If you’re thinking about getting healthier in the new year, you’re not alone. Gyms will see their biggest spike in membership this month, but sticking to goals after January can get tricky.
A sign outside The Workout Club in Salem advertising a New Year's discount reads: "New Year, New You."
Assistant Manager Brody Williams says most months, they get around 200 new members. In January, they get more more than double that.
"On January first, a lot of people are still recovering from the holiday," he explains, "But come tomorrow, we’re going to see a lot of people coming through our doors."
They’ll keep coming through - for a few weeks at least.
"By about the second week of February, that crowded parking lot starts to thin out quite a bit and the amount of check-ins and phone calls starts to thin out," Williams laughs.
New Year’s resolutions are notoriously hard to keep, but Ernesto Pinder, a Sales Manager at Zoo Health Club in Derry, says not all hope is lost.
As Pinder gives me a tour of the gym, a co-ed group of body-builders bench the equivalent of their own body weight.
"She's making a lot of noise," someone teases.
"We're a 24-hour club, 7 days a week - we never close!" Pinder says. "Snowmaggedon, Armageddon, zombie apocolypse - if you can get in, you can get a workout."
Pinder says it’s great to set a goal of getting in shape - but be specific and be realistic.

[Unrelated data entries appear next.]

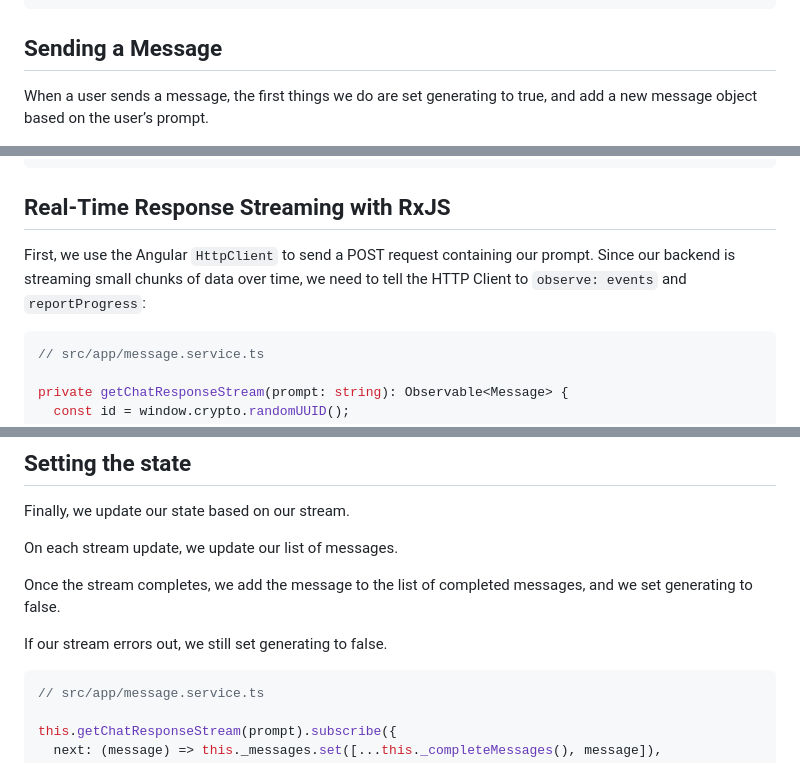
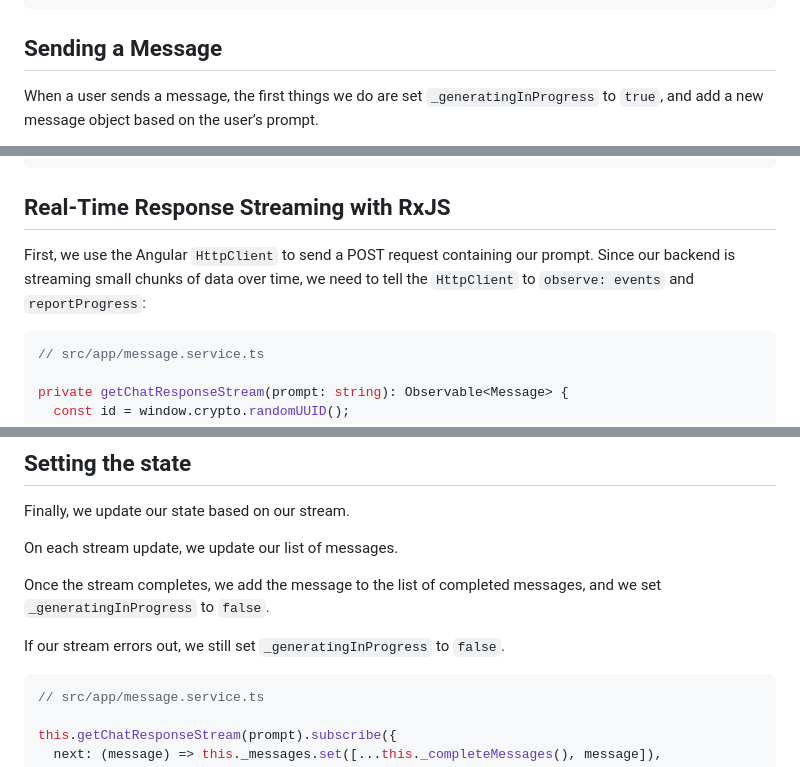
Before and after one commit to c-o-l-i-n/personal-website, a Markdown page: content/blog/angular-ai-chatbot.md, 3 parts joined by grey strips. GitHub-like rendering.

````diff
--- a/content/blog/angular-ai-chatbot.md
+++ b/content/blog/angular-ai-chatbot.md
@@ -288,5 +288,5 @@ export class MessageService {
 
 ## Sending a Message
 
-When a user sends a message, the first things we do are set generating to true, and add a new message object based on the user’s prompt.
+When a user sends a message, the first things we do are set `_generatingInProgress` to `true`, and add a new message object based on the user’s prompt.
 
@@ -317,7 +317,7 @@ sendMessage(prompt: string): void {
 
 ## Real-Time Response Streaming with RxJS
 
-First, we use the Angular `HttpClient` to send a POST request containing our prompt. Since our backend is streaming small chunks of data over time, we need to tell the HTTP Client to `observe: events` and `reportProgress`:
+First, we use the Angular `HttpClient` to send a POST request containing our prompt. Since our backend is streaming small chunks of data over time, we need to tell the `HttpClient` to `observe: events` and `reportProgress`:
 
 ```ts
 // src/app/message.service.ts
@@ -398,9 +398,9 @@ Finally, we update our state based on our stream.
 
 On each stream update, we update our list of messages.
 
-Once the stream completes, we add the message to the list of completed messages, and we set generating to false.
+Once the stream completes, we add the message to the list of completed messages, and we set `_generatingInProgress` to `false`.
 
-If our stream errors out, we still set generating to false.
+If our stream errors out, we still set `_generatingInProgress` to `false`.
 
 ```ts
 // src/app/message.service.ts
````
Also changed, not shown: other parts of content/blog/angular-ai-chatbot.md (+5 -5 lines).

"I think what ends up happening is that people come in with these wide-eyed anticipations - like 'Oh, I’m going to go from where I am [now] to super fit overnight,' and they have no idea what they’re doing."
As for Pinder? He’s not really into New Year’s resolutions. He says you can set goals any time of the year - just call them “Now Year’s resolutions.”